■ YOUR INSTRUCTIONS: Check each line of the listing for the string "capstone". Copy those where it appears.

■ RECORD SET:
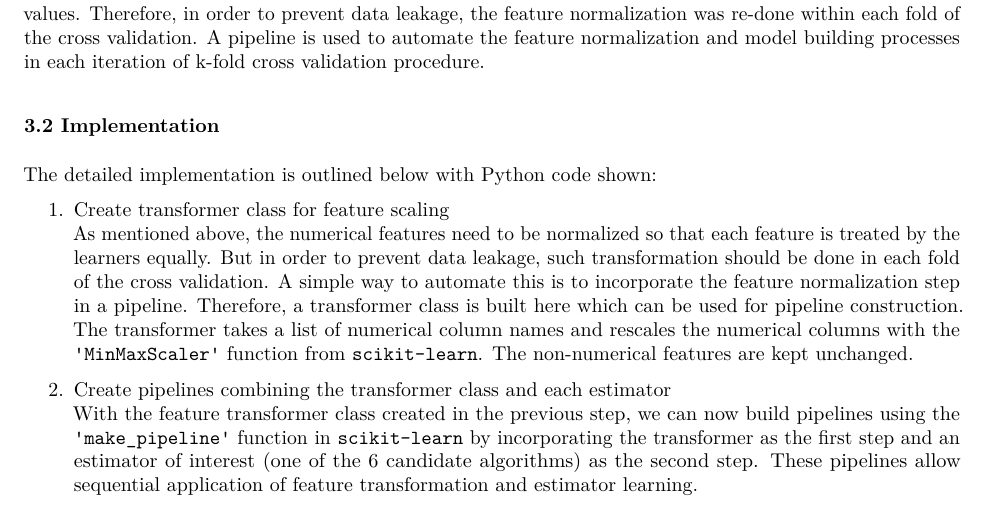
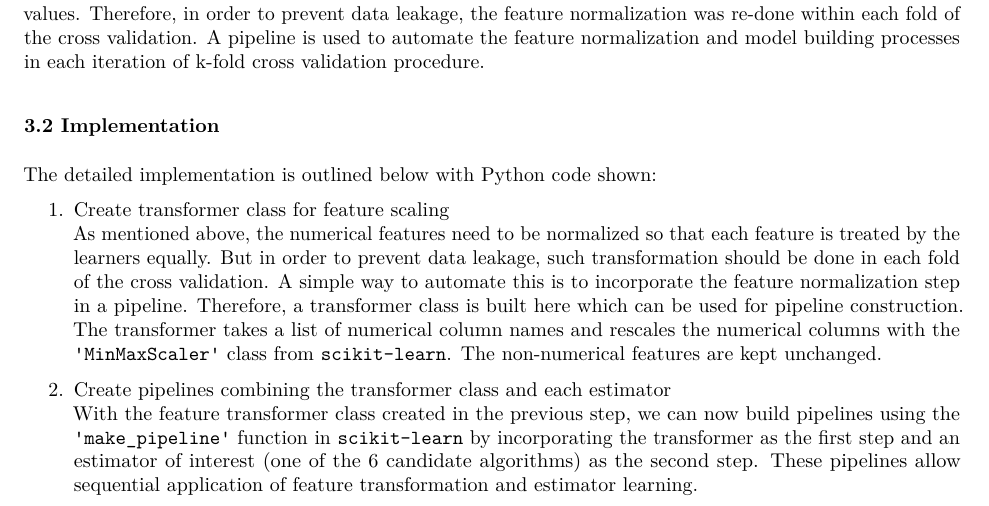
Before and after one commit to yanfei-wu/ml_udacity, an R Markdown document (capstone/report.Rmd): part of page 8 of 14, cut so that both start at the same text. The pictures show the output file capstone/report.pdf that the author committed with the source.

Commit message:
fixed typo

```diff
--- a/capstone/report.Rmd
+++ b/capstone/report.Rmd
@@ -160,7 +160,7 @@ Feature scaling or normalization is a method used to standardize the range of nu
 The detailed implementation is outlined below with Python code shown:
 
 1. Create transformer class for feature scaling
-As mentioned above, the numerical features need to be normalized so that each feature is treated by the learners equally. But in order to prevent data leakage, such transformation should be done in each fold of the cross validation. A simple way to automate this is to incorporate the feature normalization step in a pipeline. Therefore, a transformer class is built here which can be used for pipeline construction. The transformer takes a list of numerical column names and rescales the numerical columns with the `'MinMaxScaler'` function from `scikit-learn`. The non-numerical features are kept unchanged.
+As mentioned above, the numerical features need to be normalized so that each feature is treated by the learners equally. But in order to prevent data leakage, such transformation should be done in each fold of the cross validation. A simple way to automate this is to incorporate the feature normalization step in a pipeline. Therefore, a transformer class is built here which can be used for pipeline construction. The transformer takes a list of numerical column names and rescales the numerical columns with the `'MinMaxScaler'` class from `scikit-learn`. The non-numerical features are kept unchanged.
 
 2. Create pipelines combining the transformer class and each estimator
 With the feature transformer class created in the previous step, we can now build pipelines using the `'make_pipeline'` function in `scikit-learn` by incorporating the transformer as the first step and an estimator of interest (one of the 6 candidate algorithms) as the second step. These pipelines allow sequential application of feature transformation and estimator learning.
```
Also changed, not shown: capstone/report.pdf, 3 other files.
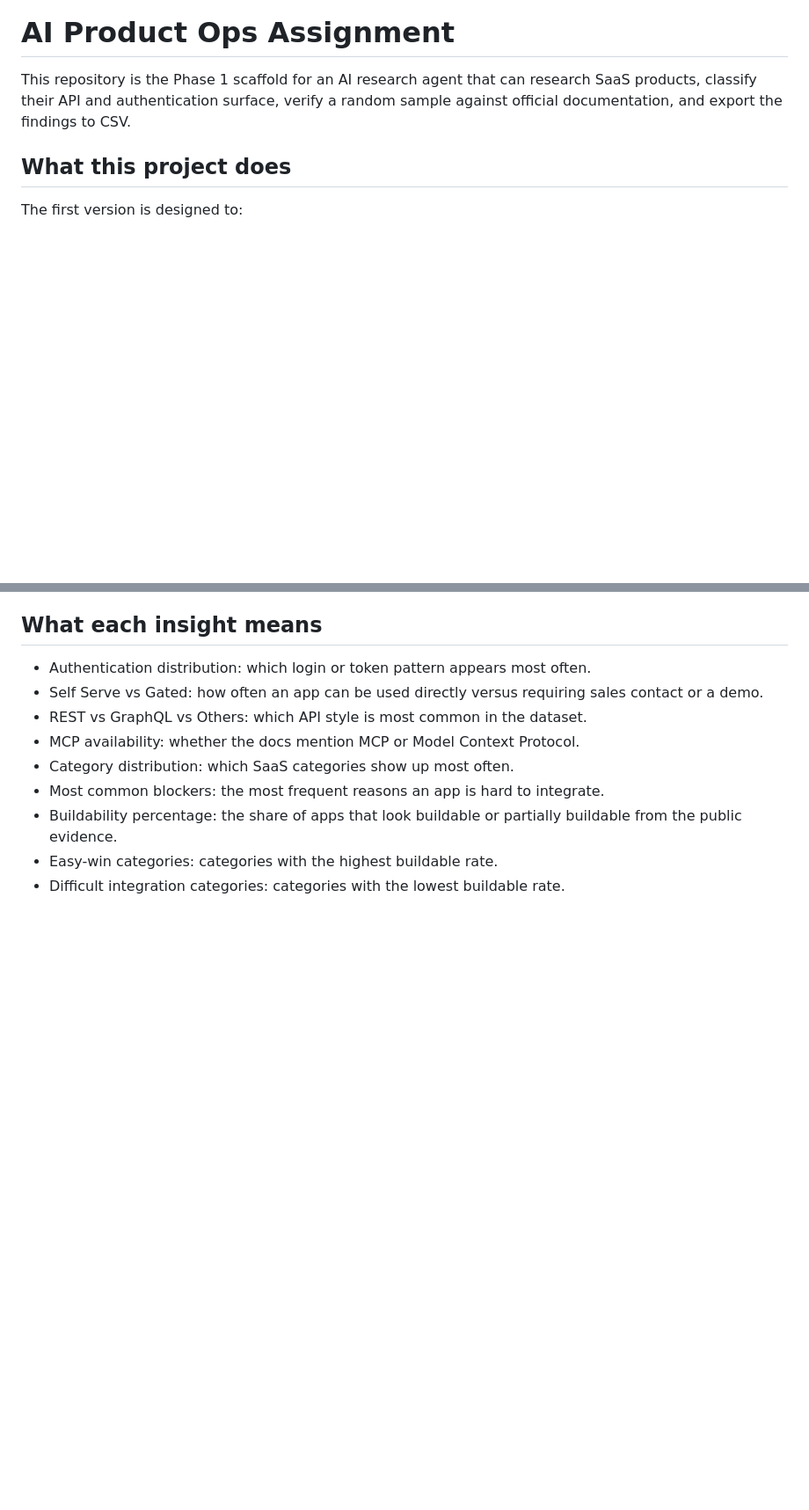
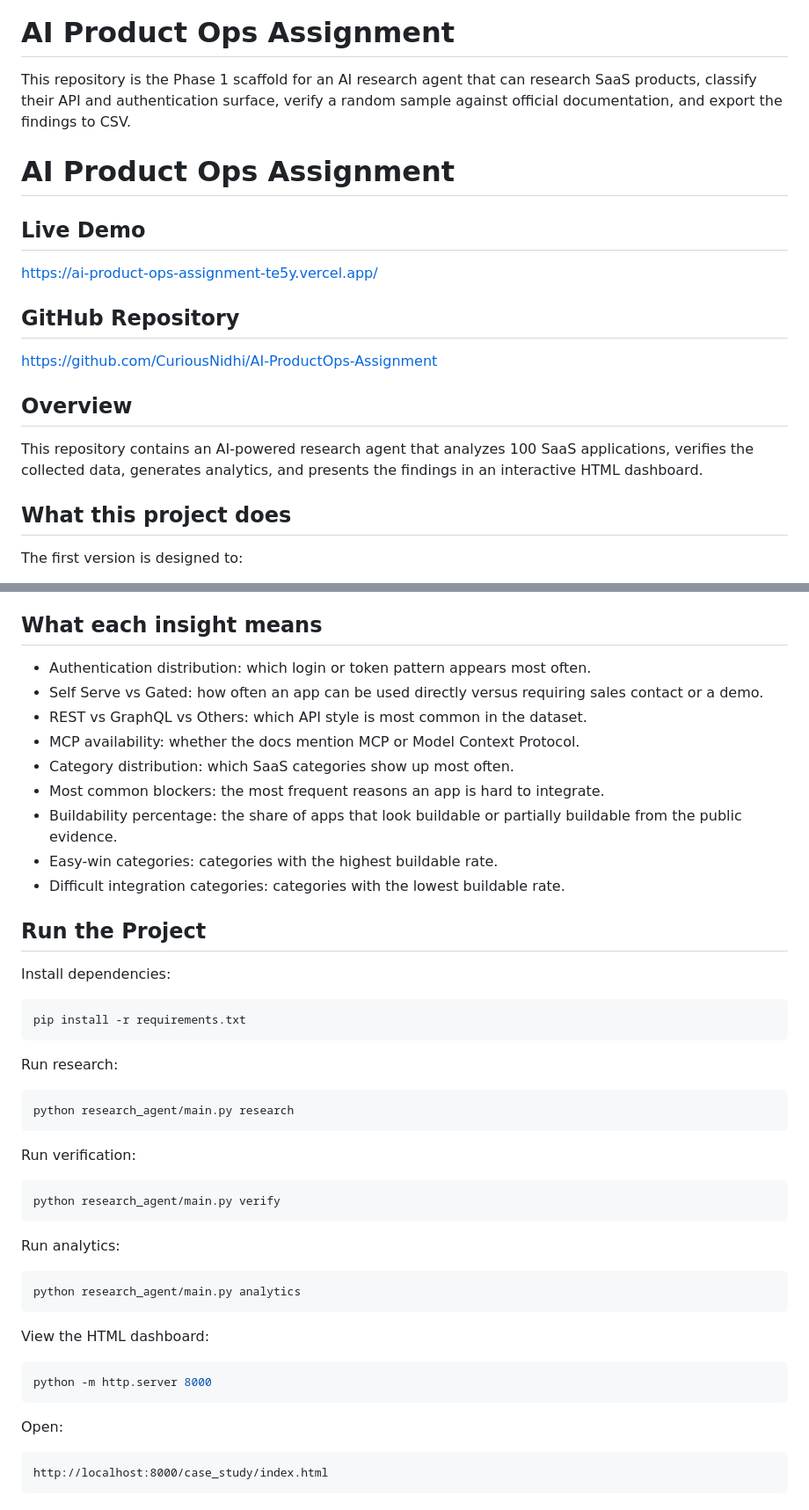
Before and after one commit to CuriousNidhi/AI-ProductOps-Assignment, a Markdown page: README.md, 2 parts joined by grey strips. Shown at 88% size. GitHub-like rendering; blank space fills up the shorter version.

````diff
--- a/README.md
+++ b/README.md
@@ -1,6 +1,18 @@
 # AI Product Ops Assignment
 
 This repository is the Phase 1 scaffold for an AI research agent that can research SaaS products, classify their API and authentication surface, verify a random sample against official documentation, and export the findings to CSV.
+
+# AI Product Ops Assignment
+
+## Live Demo
+https://ai-product-ops-assignment-te5y.vercel.app/
+
+## GitHub Repository
+https://github.com/CuriousNidhi/AI-ProductOps-Assignment
+
+## Overview
+
+This repository contains an AI-powered research agent that analyzes 100 SaaS applications, verifies the collected data, generates analytics, and presents the findings in an interactive HTML dashboard.
 
 ## What this project does
 
@@ -140,3 +152,41 @@ This will:
 - Buildability percentage: the share of apps that look buildable or partially buildable from the public evidence.
 - Easy-win categories: categories with the highest buildable rate.
 - Difficult integration categories: categories with the lowest buildable rate.
+
+## Run the Project
+
+Install dependencies:
+
+```bash
+pip install -r requirements.txt
+```
+
+Run research:
+
+```bash
+python research_agent/main.py research
+```
+
+Run verification:
+
+```bash
+python research_agent/main.py verify
+```
+
+Run analytics:
+
+```bash
+python research_agent/main.py analytics
+```
+
+View the HTML dashboard:
+
+```bash
+python -m http.server 8000
+```
+
+Open:
+
+```
+http://localhost:8000/case_study/index.html
+```
````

■ EXERCISE RESULT:
Before and after one commit to yanfei-wu/ml_udacity, an R Markdown document (capstone/report.Rmd): part of page 8 of 14, cut so that both start at the same text. The pictures show the output file capstone/report.pdf that the author committed with the source.
--- a/capstone/report.Rmd
+++ b/capstone/report.Rmd
Also changed, not shown: capstone/report.pdf, 3 other files.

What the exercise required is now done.